    What Nelson and his colleagues largely failed to do was demonstrate that "we, the Congress" possess the requisite knowledge to regulate Facebook, or that those regulations would improve upon the policies Facebook would like to implement on its own

    To be fair, Congress people don't usually write laws. That's like saying actors write movie scripts.

  • gormadoc||

    Of course Fischer didn't understand. She's a turd. BTW, we just call her Deb Fischer, not Debbie.

  • BestUsedCarSales||

    Michael Hihn is using a weird insult now, "Wipe the egg off your puss."

    I think I like this insult. It's a very strange image.

  • David Nolan Michael Hihn||
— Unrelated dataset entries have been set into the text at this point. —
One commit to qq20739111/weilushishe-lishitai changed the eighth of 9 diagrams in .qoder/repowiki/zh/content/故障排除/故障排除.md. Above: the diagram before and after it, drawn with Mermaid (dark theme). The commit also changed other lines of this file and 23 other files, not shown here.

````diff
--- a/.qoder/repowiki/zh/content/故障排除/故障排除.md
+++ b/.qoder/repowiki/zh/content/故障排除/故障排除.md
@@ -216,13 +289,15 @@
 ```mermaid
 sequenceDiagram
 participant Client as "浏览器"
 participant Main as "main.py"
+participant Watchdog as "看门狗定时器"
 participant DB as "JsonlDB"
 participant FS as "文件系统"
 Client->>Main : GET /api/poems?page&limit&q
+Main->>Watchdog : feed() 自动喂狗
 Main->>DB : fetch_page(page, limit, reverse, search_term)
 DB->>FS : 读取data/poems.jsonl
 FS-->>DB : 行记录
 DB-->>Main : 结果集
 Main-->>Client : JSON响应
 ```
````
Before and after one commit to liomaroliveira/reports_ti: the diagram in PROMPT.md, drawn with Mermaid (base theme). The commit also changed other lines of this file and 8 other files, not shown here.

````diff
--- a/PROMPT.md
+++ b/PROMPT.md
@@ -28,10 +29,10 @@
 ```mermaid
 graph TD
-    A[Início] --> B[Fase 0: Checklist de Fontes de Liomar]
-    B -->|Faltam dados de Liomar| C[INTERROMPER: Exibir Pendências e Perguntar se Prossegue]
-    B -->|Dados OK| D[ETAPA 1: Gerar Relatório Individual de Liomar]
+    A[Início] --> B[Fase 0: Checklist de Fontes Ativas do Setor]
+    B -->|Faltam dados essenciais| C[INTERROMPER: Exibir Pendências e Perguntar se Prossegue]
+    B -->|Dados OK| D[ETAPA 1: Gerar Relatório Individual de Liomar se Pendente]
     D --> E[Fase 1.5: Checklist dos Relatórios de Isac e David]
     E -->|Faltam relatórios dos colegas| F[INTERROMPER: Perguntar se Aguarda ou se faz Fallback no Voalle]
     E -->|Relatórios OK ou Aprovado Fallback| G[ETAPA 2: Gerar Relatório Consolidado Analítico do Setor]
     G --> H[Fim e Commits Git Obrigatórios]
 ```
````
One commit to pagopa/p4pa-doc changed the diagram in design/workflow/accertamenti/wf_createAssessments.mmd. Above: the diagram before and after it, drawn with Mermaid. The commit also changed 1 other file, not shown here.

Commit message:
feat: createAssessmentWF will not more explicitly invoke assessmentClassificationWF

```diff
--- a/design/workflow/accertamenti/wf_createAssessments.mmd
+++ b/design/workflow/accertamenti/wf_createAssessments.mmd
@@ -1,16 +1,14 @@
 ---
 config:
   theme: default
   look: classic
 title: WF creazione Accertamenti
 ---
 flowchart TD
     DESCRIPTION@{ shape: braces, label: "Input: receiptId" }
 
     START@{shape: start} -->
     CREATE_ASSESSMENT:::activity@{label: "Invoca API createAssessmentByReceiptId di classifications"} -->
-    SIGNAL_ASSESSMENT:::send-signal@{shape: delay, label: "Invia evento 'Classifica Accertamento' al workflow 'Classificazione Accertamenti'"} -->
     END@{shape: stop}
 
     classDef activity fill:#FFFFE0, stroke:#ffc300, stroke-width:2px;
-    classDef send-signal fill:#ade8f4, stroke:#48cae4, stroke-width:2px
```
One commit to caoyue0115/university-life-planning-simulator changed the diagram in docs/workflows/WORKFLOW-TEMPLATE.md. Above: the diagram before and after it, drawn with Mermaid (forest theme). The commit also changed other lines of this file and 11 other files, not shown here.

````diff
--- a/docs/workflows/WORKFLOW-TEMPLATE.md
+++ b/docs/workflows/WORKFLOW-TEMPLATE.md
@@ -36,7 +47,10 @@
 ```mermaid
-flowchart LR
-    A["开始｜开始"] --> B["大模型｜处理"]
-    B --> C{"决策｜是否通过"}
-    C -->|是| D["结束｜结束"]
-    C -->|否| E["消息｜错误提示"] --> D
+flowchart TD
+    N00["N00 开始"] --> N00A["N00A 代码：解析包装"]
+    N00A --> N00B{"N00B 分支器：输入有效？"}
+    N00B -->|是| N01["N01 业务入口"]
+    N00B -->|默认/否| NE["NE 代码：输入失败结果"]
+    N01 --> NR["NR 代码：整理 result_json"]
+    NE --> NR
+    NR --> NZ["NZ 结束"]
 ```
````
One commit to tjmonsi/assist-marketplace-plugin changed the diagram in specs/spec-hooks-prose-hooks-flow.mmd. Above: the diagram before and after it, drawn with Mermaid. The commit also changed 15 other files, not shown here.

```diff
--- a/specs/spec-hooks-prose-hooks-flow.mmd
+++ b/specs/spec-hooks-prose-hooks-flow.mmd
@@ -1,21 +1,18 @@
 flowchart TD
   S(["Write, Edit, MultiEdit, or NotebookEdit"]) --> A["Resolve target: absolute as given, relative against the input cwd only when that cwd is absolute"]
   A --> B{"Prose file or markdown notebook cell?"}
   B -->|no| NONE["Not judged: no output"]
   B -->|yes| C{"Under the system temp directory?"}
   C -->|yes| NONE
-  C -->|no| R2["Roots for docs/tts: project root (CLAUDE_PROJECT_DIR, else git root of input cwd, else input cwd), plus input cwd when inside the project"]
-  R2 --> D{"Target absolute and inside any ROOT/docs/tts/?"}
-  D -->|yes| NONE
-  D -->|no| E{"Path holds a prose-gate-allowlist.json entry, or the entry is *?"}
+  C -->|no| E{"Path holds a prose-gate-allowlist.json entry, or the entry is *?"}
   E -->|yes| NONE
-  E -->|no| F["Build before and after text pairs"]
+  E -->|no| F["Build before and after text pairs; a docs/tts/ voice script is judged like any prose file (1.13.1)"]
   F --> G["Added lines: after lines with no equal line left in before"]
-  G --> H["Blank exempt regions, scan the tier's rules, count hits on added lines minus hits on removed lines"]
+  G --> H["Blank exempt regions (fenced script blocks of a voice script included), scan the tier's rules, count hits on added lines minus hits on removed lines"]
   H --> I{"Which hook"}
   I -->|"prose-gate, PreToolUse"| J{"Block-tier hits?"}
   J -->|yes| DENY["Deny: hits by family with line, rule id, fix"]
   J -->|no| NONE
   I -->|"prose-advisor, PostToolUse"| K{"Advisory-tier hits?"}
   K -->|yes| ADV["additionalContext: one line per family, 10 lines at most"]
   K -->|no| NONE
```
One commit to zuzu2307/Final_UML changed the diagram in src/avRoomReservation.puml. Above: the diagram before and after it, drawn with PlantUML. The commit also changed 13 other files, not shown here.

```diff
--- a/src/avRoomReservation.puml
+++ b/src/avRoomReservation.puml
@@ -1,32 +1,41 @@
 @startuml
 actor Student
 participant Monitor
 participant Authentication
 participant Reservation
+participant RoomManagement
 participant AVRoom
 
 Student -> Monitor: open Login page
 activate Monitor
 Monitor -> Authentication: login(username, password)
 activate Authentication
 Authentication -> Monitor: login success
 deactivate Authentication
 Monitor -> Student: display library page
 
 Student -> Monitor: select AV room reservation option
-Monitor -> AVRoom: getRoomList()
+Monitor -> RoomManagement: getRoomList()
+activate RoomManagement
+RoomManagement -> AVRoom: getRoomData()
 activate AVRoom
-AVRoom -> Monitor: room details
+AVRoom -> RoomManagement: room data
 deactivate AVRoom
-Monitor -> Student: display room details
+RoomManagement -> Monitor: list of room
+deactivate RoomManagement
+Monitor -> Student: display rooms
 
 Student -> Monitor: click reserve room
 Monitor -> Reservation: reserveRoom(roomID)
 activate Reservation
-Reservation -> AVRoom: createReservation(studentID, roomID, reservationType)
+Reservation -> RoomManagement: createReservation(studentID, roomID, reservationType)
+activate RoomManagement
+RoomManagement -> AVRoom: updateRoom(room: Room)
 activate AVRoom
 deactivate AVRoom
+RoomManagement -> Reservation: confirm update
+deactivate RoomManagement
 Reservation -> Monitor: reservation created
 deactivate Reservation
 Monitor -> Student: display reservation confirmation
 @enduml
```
    And very erotic.

  • Just Say'n||

    Sounds old timey and classy. Not bad

  • gormadoc||

    What is classy in your world? It sounds like a weird one.

  • Chipper Morning Baculum||

    What I want to know is how the egg got there. And is it a raw egg, sunny side up, or scrambled? Or may be it is not a chicken egg at all, but a wasted, unfertilized human egg.

  • gormadoc||

    Wait wait wait. I googled "wipe the egg off your puss" and found something weird. There were only a few results, 3/5 from Reason these last few days. Three years ago, on a post at nationalmemo.com, a man named "mike" was arguing about Obama in the comment section. An "Eleanore Whitaker" told him at one point to "Go wipe the EGG off your puss." You can open the comment section and search for "And before you go there" to find it yourself.

    What does this mean!?

  • Sevo||

    "What does this mean!?"

    Old fart schooling the young 'uns:
    "Egg on your (my) face (puss)" means a mistake, typically verbal. Used in the '50's mostly. Like "Dog my cats!", I've been known to use it ironically; hinting that my objection may stem from being of a certain age.
    I'm sure Mike hasn't the nuance to use it in that manner, "my dear sir!"
    He's a fucking idiot.

  • BestUsedCarSales||

    He's basically a spam bot with a randomizer.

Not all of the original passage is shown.